Commissioners supporting the tax called it a tool to catch up on needed road repairs.
"All of our construction projects have been funded with a construction account from the state," explained County Engineer Kevin Peyman. "The exception has been when we bonded for projects for the ethanol plants and Walmart, and when we had some left over, we used them on the roads. No local property taxes were spent. But our [construction] account has fallen behind over time, and that means our projects are also falling behind. This year, the state gave us options for funding, either a local option sales tax or a [wheelage] tax."
A local sales tax would be about a quarter-cent to a half-cent on sales within the county, while the wheelage tax is $10 per vehicle. The money is collected when a vehicle is registered.
Some vehicles are exempt: motorcycles, collector cars and government fleet vehicles.
At $10 per vehicle, the tax will bring in an estimated $200,000, which is a small amount considering the costs of road projects. But the $200,000 will be spent on Martin County roads, not used for other state projects.
"It all comes back locally," Peyman noted.
But the dozen or so citizens in attendance were mainly township representatives, who believe they will be the ones getting short-changed.
"How is this going to be split between the cities, the county and the townships?" asked Richard Koons of Manyaska Township.
Commission chairman Elliott Belgard explained that the money is not divided up for different parts of the county, but will go toward county projects, including some small town main streets in dire need of repair.
"The county is in control of the money, and it will go toward county roads," Belgard said. "The logic behind it is that people using the roads are the ones paying the tax. You can't really go anywhere without using a county road."
Another person was concerned that the tax will rise over time. The wheelage tax can be adjusted by 2018, but that would be at the discretion of the county board.
"Right now, it's $10 or nothing," Belgard said. "There is that option in 2018, but it could always be lowered if they choose. Every year, we can come back and review, and decide if we want to drop it, and in 2018, the board at that time can decide if they want to move it up to $20 or down to $5."
John Gibeau of Ceylon spoke at the meeting, noting there are vehicles on the road that will be exempt, while farmers who have numerous vehicles and licensed farm equipment will shoulder the burden.
"I feel you're sticking it to them," he said. "I'd be more in favor of a sales tax because then you are getting everybody."
Commissioners Steven Flohrs and Steve Donnelly spoke out against the new tax. Donnelly believes the board should wait a year to see how such a tax affects other counties, while Flohrs believes the semis that are causing the most damage to local roads should be targeted.
"There should be some other way," he said. "Once that tax is put on, it'll stay on, it'll never come off ... I think there should be a fee on all the trucks that dump off corn and soybeans.
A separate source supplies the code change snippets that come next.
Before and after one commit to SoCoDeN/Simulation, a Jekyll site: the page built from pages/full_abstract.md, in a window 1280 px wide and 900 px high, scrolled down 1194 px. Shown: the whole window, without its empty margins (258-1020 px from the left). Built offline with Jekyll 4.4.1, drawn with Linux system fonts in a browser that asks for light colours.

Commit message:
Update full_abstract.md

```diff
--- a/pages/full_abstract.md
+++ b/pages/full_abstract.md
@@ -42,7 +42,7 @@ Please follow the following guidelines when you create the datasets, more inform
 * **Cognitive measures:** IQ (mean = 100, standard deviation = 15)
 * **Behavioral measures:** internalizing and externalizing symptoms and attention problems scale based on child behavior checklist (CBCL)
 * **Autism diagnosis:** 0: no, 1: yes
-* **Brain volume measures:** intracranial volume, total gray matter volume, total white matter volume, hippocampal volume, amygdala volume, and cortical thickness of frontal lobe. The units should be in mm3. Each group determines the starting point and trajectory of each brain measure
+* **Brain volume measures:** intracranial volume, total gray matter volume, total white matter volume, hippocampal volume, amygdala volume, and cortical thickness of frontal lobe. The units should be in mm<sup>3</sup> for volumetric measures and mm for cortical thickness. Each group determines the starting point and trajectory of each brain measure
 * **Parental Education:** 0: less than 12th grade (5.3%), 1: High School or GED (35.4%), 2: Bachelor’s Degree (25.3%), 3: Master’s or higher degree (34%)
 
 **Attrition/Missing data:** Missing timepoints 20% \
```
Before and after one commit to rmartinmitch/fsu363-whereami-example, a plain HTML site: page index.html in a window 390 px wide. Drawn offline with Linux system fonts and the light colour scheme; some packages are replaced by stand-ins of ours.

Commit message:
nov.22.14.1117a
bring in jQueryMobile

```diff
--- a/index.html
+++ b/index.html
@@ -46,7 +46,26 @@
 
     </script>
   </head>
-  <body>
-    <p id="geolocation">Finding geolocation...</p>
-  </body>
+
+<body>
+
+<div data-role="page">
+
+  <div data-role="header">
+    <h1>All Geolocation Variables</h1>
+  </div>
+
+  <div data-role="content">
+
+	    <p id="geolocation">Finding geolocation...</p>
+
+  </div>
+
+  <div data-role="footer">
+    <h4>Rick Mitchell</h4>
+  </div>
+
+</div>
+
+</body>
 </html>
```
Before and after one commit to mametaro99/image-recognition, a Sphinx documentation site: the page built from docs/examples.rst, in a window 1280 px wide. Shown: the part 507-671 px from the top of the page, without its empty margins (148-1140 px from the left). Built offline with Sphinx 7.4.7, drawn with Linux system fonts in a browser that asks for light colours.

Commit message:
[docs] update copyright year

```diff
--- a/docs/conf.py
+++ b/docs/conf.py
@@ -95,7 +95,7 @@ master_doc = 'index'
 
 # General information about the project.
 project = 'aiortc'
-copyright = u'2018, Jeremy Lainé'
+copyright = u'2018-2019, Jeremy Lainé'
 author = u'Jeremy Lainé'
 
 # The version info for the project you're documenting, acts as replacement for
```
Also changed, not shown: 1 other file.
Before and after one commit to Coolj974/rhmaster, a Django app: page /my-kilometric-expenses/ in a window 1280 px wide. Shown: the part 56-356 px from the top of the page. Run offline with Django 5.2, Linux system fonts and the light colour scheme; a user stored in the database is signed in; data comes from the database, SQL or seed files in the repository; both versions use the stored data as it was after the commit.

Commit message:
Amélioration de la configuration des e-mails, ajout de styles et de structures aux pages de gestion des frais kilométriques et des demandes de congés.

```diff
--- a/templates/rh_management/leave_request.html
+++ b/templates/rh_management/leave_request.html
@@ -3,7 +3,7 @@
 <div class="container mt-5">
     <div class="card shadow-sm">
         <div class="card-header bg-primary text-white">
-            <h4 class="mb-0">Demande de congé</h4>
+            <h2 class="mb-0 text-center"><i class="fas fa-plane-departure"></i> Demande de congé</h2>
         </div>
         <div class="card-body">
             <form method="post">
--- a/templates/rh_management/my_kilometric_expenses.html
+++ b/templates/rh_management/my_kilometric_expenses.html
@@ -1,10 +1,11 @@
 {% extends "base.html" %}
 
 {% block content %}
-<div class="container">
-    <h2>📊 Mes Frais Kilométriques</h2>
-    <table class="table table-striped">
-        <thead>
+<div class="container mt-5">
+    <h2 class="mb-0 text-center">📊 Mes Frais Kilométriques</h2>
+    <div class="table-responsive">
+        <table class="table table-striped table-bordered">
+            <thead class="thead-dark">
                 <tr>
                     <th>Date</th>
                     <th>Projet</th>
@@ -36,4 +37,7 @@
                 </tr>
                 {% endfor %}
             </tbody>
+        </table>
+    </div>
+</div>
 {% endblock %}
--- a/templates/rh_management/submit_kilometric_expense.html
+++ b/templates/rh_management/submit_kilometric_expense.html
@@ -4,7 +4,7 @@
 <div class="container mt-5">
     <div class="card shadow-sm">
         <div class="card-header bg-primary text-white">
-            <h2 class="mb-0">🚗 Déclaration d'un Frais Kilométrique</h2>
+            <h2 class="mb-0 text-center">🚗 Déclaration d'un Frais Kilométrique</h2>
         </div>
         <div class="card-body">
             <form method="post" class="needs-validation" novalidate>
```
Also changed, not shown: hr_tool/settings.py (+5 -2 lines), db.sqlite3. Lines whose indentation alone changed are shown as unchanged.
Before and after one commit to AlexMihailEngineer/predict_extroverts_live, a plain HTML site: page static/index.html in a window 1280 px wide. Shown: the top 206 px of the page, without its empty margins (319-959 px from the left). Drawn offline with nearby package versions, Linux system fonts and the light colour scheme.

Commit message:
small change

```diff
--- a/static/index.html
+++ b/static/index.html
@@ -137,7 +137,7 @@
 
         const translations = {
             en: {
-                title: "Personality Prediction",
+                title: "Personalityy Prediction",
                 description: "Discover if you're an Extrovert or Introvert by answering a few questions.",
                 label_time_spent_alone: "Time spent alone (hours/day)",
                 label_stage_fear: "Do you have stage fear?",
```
I knew when those ethanol plants were approved, I thought of how were we going to maintain the roads, and that was before I was a commissioner."
Flohrs and Donnelly both voted against the tax, with Schmidtke, Belgard and Steve Pierce voting yes.